The Evolving DEI Framework

There are hundreds, if not thousands, of strategies to organize DEI efforts.  Prior to my work with the Global Ties Network over the last two years, I developed a 7-part framework. This framework positions singular organizations for an evolving DEI framework journey. 

7 Part DEI Framework

  • Organizational Commitment to DEI Evolution
  • Organizational Assessment and Analytics
  • DEI Strategy Development
  • DEI Education
  • Change Implementation
  • Post-Implementation Assessment
  • Sustainability

The Work and Learning are Never Done!

My work with GTUS, including my role as a CBM Board Member (Georgia Council for International Visitors) and speaking opportunities with various International Visitor Leadership Program (IVLP) groups on dismantling discrimination, added a dimension to this framework.  I mentioned that the “work” is never done.  Neither is the learning!  First, we added “Accessibility” to the DEI focus, evolving the concentration to “DEIA”.  Supplementing the original focus with an additional lens is not uncommon.  We are currently working with clients who have added: “Belonging” (DEIB), “Justice” (DEIJ), and other variations.  As DEI practitioners, each project on which we work is customized according to the client’s needs and includes a simultaneous combination of instruction and learning.  Most importantly, the mutual exchange of perspectives helps to extend best practices in ways that no individual train of thought could ever hope to achieve.

Overcoming DEI and Accessibility Challenges in a Diverse Organizational Environment

Tangible, long-term organizational culture and structural change predicate the sustainability of DEI programs. Not a “feel-good” story devoid of analysis, goals, metrics, and structured implementation plans.  Particularly, in environments such as the national network of Community Based Members (CBMs) and National Programming Agencies (NPAs) supported by GTUS, in which there are close to 100 geographically dispersed partnering organizations, there are just as many perspectives on DEI as there are member organizations. These partners vary by size, from small volunteer organizations to large organizations with paid staff; from newly incorporated groups to organizations that have been established for decades; and cover every corner of the country. 

It is easy to understand that there will be wildly varying perspectives on the importance of DEI. As well as the strategies to embrace it.  Simply asked, how can we ensure consistency and sustainability if we don’t agree on the inputs?  How do we identify target goals when member organizations are starting at dissimilar levels of DEI maturity, with distinctive capabilities, and varying levels of support or resources?
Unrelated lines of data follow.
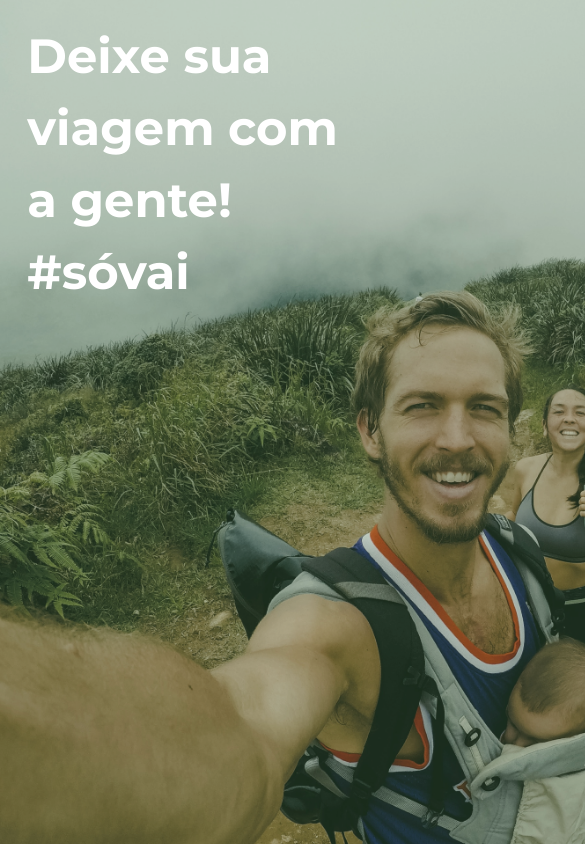
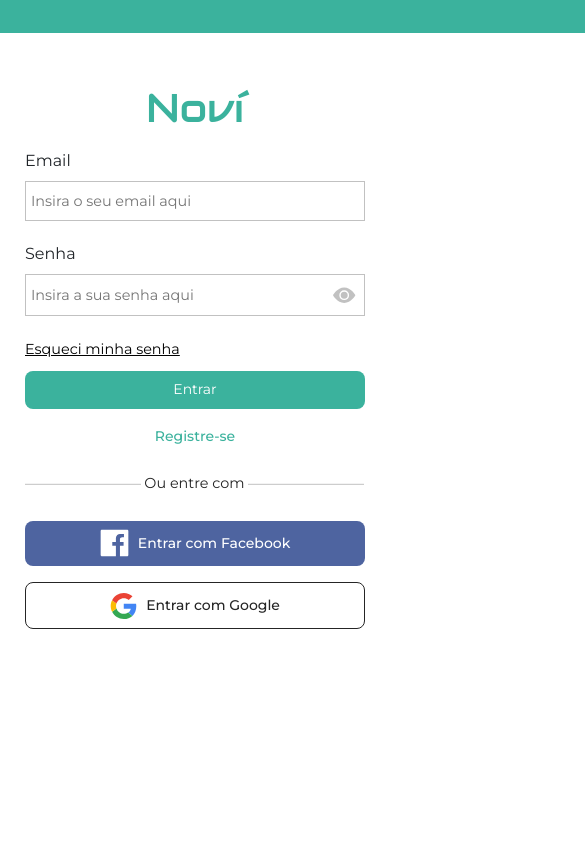
Before and after one commit to StartFuture/novi-frontend, a React (Create React App) app: page /login in a window 390 px wide. Shown: the top 844 px of the page, 585 px wide, since content can reach past the window. Built offline with nearby package versions, Linux system fonts and the light colour scheme; the HTML template or start-up script is replaced by a standard one.

Commit message:
style: Responsive layout finished
Implementing responsive layout in login page.

```diff
--- a/src/pages/login/assets/css/login.css
+++ b/src/pages/login/assets/css/login.css
@@ -3,8 +3,10 @@
 .login {
     min-width: 100%;
     min-height: 100vh;
-    display: flex;
+    display: grid;
+    grid-template-columns: 1fr 1fr;
 }
+
 .loginImage {
     background-color: #1e611a;
 }
@@ -12,9 +14,9 @@
 .loginImageBackground {
     background-image: url('../img/loginImage.png');
     background-repeat: no-repeat;
-    background-size: 100%;
-    width: 108vh;
-    height: 100vh;
+    background-size: cover;
+    width: 100%;
+    height: 100%;
     opacity: .8;
     filter: grayscale(20%)
 }
@@ -33,7 +35,7 @@
 
 .loginForm {
     max-width: 660px;
-    padding: 0% 4%;
+    margin: 0 auto;
 }
 
 .loginLogo {
@@ -86,8 +88,8 @@
 }
 
 .showHidePassword h4 {
-    margin: 5.5px;
-    font-size: 1.3rem;
+    margin: 8.5px 8.5px;
+    font-size: 1.4rem;
     color: var(--light-gray-color);
 }
 
@@ -125,7 +127,7 @@
 }
 
 .loginOtherOption {
-    margin: 3vh 0;
+    margin: 0 auto;
 }
 
 .loginOtherOptionText {
@@ -138,7 +140,8 @@
 .loginOtherOptionText::before, .loginOtherOptionText::after {
     content: '';
     border-bottom: solid 1px var(--light-gray-color);
-    width: 28vh;
+    margin-top: 32px;
+    width: 25vh;
     display: inline-block;
     transform: translateY(-.2rem);
 }
@@ -176,3 +179,34 @@
     color: #252525;
     font-weight: 500;
 }
+
+@media only screen and (max-device-width: 1160px) {
+
+    .login {
+        display: block;
+    }
+
+    .loginImage {
+        display: none;
+    }
+
+    .loginForm {
+        max-width: 340px;
+    }
+
+    .login::before {
+        content: "";
+        background-color: var(--primary-color);
+        min-width: 100vh;
+        height: 33px;
+        display: block;
+    }
+
+    .loginLogo {
+        text-align: center;
+    }
+
+    .loginOtherOptionText::before, .loginOtherOptionText::after {
+        width: 34%;
+    }
+}
```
Additionally, how do we account for geographic or cultural differences that may impact the degree to which DEI is considered a critical piece of an organization’s strategic plan?
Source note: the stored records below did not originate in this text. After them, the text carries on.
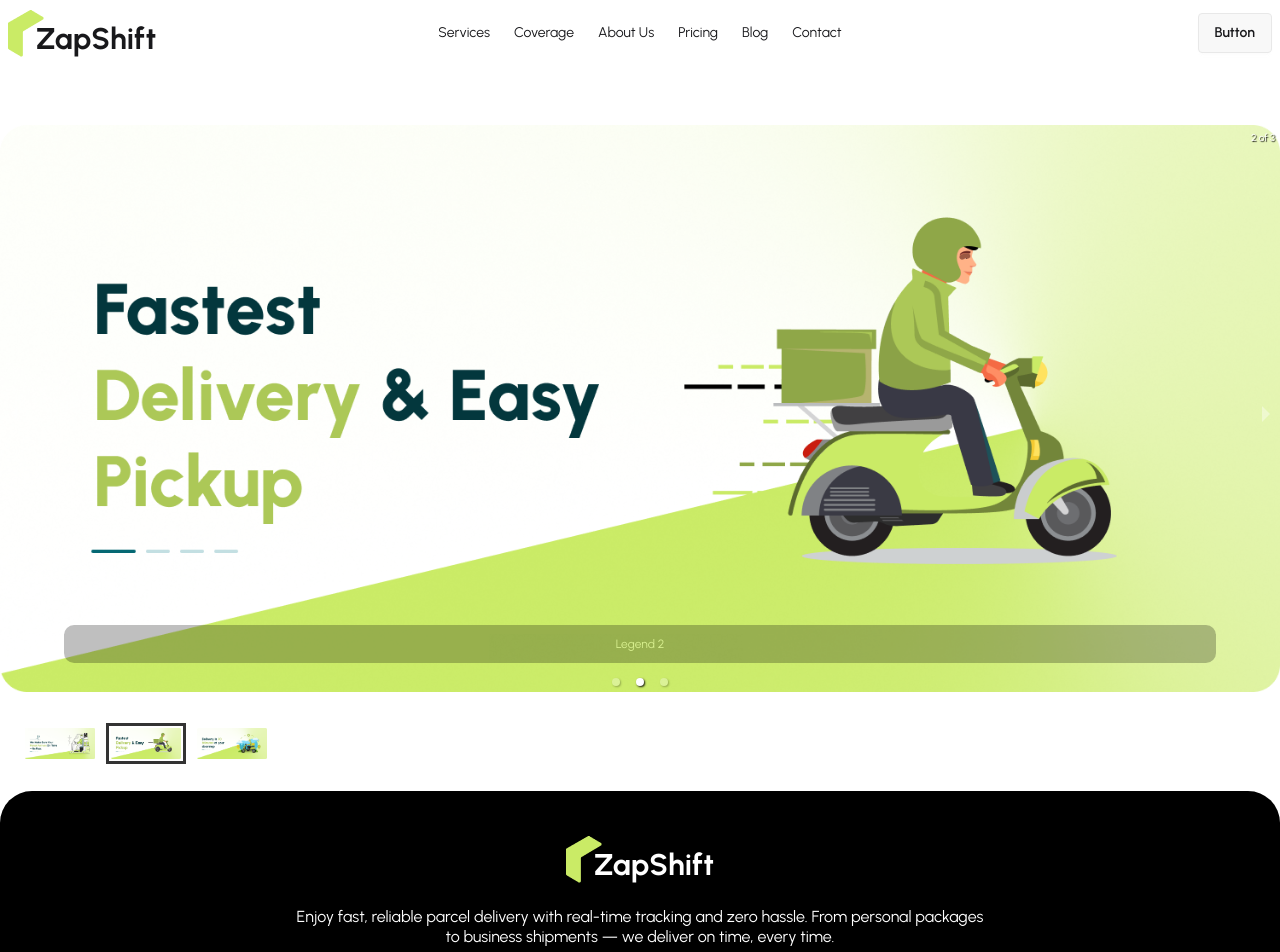
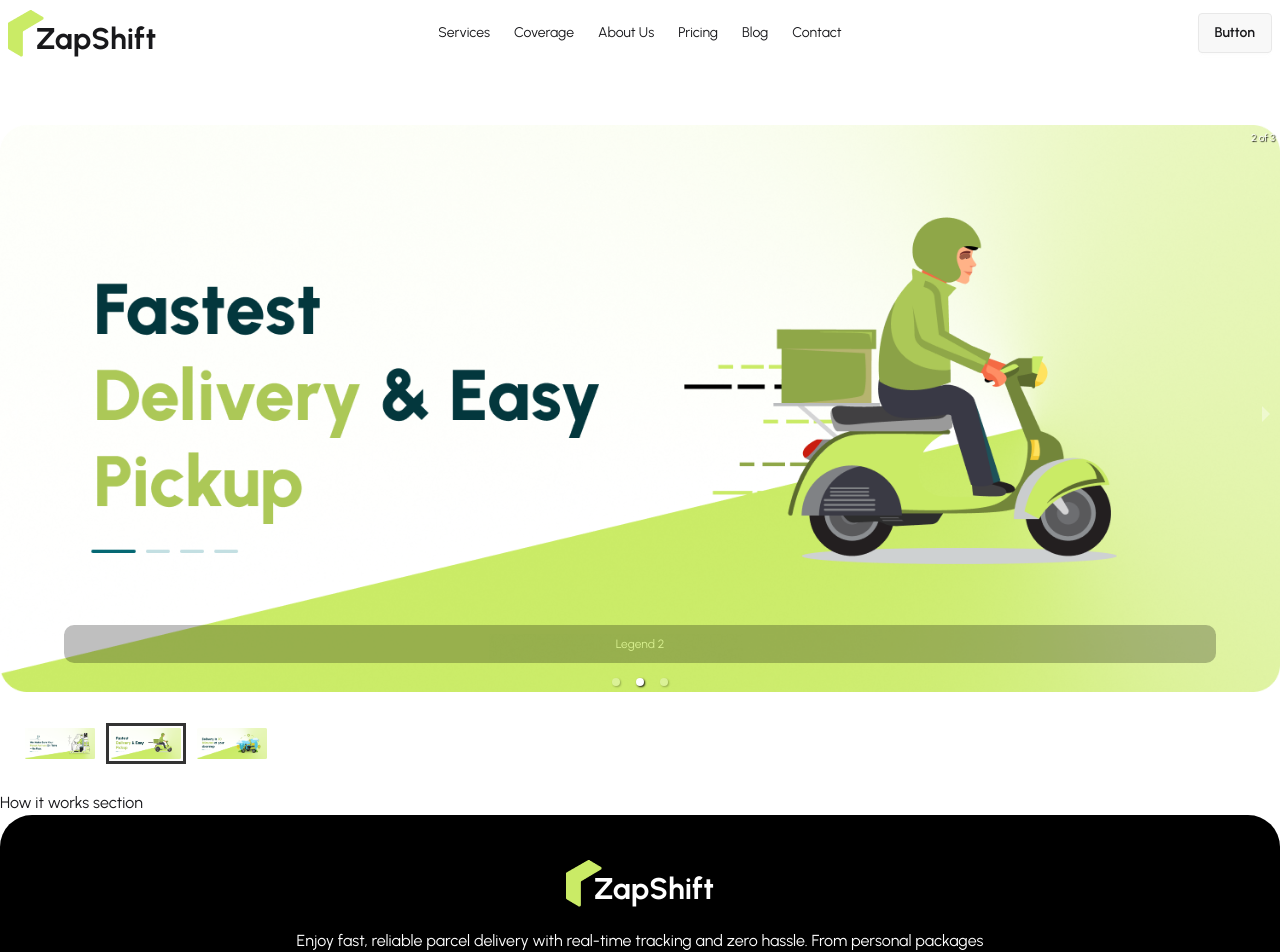
Before and after one commit to ashiqur0/zap-shift-client, a React (Vite) app: page / in a window 1280 px wide. Shown: the top 952 px of the page. Built offline with nearby package versions, Linux system fonts and the light colour scheme.

Commit message:
Home: How It Works Component Added to Home

```diff
--- a/src/pages/Home/Home/Home.jsx
+++ b/src/pages/Home/Home/Home.jsx
@@ -1,10 +1,12 @@
 import React from 'react';
 import Banner from '../Banner/Banner';
+import HowItWorks from '../HowItWorks/HowItWorks';
 
 const Home = () => {
     return (
         <div>
             <Banner />
+            <HowItWorks />
         </div>
     );
 };
--- /dev/null
+++ b/src/pages/Home/HowItWorks/HowItWorks.jsx
@@ -0,0 +1,11 @@
+import React from 'react';
+
+const HowItWorks = () => {
+    return (
+        <div>
+            <h1>How it works section</h1>
+        </div>
+    );
+};
+
+export default HowItWorks;
```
Our solution was to be less prescriptive about specific changes within each organization. Instead, it provided more guidance on three universal focus areas: “The Why”, “Organizational Change”, and “Programmatic Change”.  Three task forces organized the work, helping the target organizations self-analyze and chart their own path forward. I describe each task below. 

3 Universal Focus Areas

  • The Why Task Force partners with organizations to retool descriptions (of their cities and work) to intentionally represent the true population and share authentic and inclusive histories. 
  • The Programmatic Change Task Force focuses on identifying ways to implement exchange programs through a DEIA lens. The Task Force took current NPA and CBM standard operating procedures and identified ways to implement a more conscious approach to diversity. The Task Force collaborated and developed the IVLP Programmers Toolkit. This toolkit helps Global Ties U.S. member organizations apply a DEIA lens to programming. 
  • The Organizational Change Task Force provides tools that help member organizations make their workplaces more welcoming of the diversity of people, ideas, and cultures that exist in our communities, better reflecting and living the values of their organizations. The task force created a matrix tool. By using the matrix each organization’s leadership reflects, assesses, and acts in three areas of focus. First, Board and Leadership Diversification. Next, Recruitment Practices. Finally, Inclusive Culture. The matrix is a useful and flexible tool, meeting organizations where they are in these processes. Also, to determine where they want to go while offering examples and suggestions for actions to help achieve these goals.